### Problem to solve
Search the data for the word "README". Reproduce every line where it is found.
=-=-=
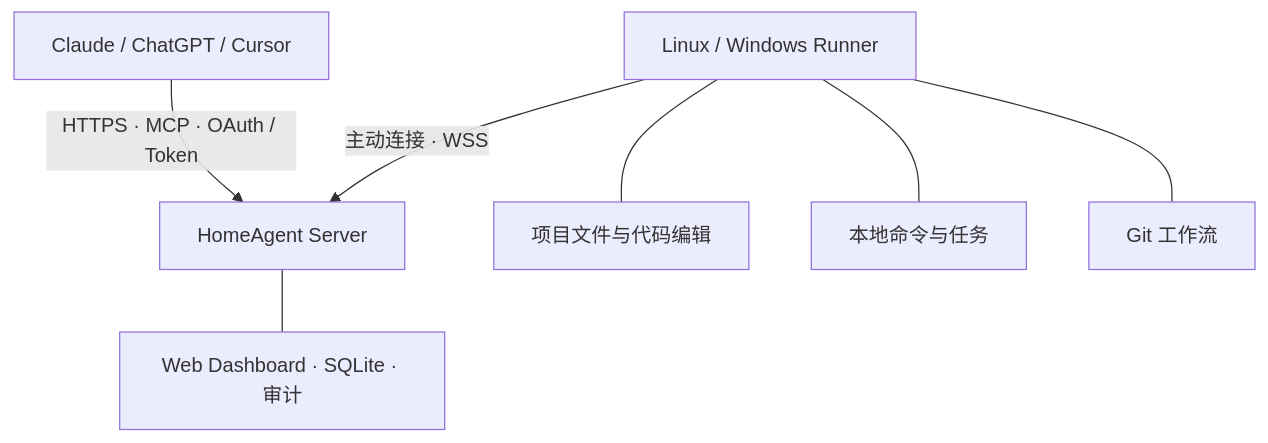
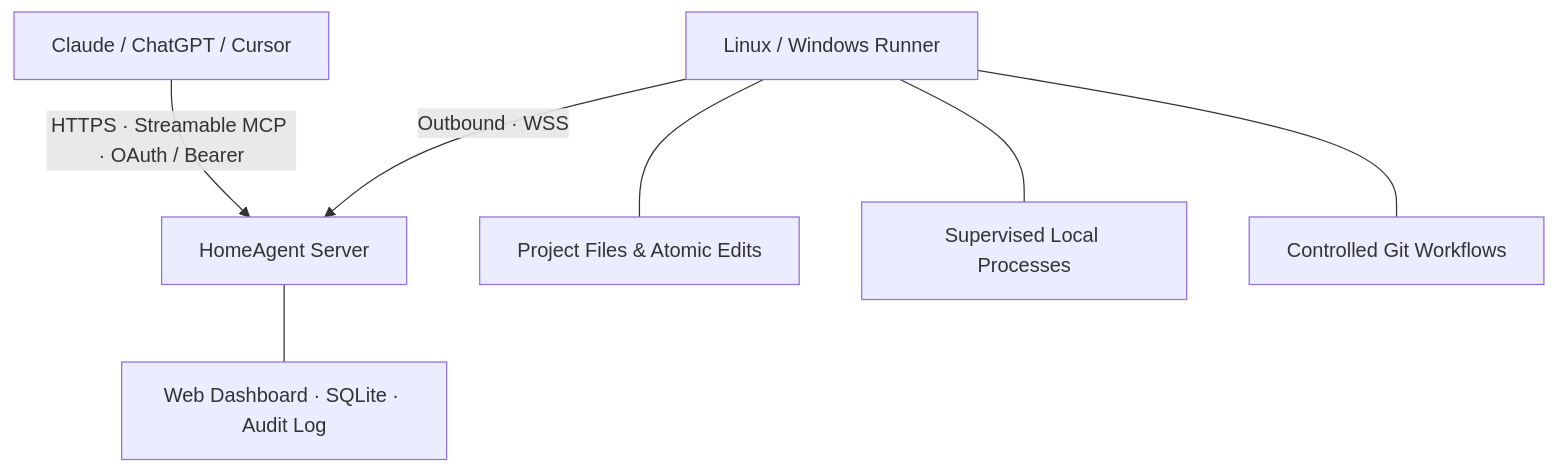
The diagram in README.md (jhxxr/HomeAgent), drawn with Mermaid before and after one commit. The commit also changed other lines of this file and 6 other files, not shown here.

````diff
--- a/README.md
+++ b/README.md
@@ -82,9 +50,9 @@
 ```mermaid
 flowchart TB
-    Clients["Claude / ChatGPT / Cursor"] -->|"HTTPS · MCP · OAuth / Token"| Server["HomeAgent Server"]
-    Server --- Console["Web Dashboard · SQLite · 审计"]
-    Runner["Linux / Windows Runner"] -->|"主动连接 · WSS"| Server
-    Runner --- Files["项目文件与代码编辑"]
-    Runner --- Commands["本地命令与任务"]
-    Runner --- Git["Git 工作流"]
+    Clients["Claude / ChatGPT / Cursor"] -->|"HTTPS · Streamable MCP · OAuth / Bearer"| Server["HomeAgent Server"]
+    Server --- Console["Web Dashboard · SQLite · Audit Log"]
+    Runner["Linux / Windows Runner"] -->|"Outbound · WSS"| Server
+    Runner --- Files["Project Files & Atomic Edits"]
+    Runner --- Commands["Supervised Local Processes"]
+    Runner --- Git["Controlled Git Workflows"]
 ```
````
=-=-=
### Task solution
The diagram in README.md (jhxxr/HomeAgent), drawn with Mermaid before and after one commit. The commit also changed other lines of this file and 6 other files, not shown here.
--- a/README.md
+++ b/README.md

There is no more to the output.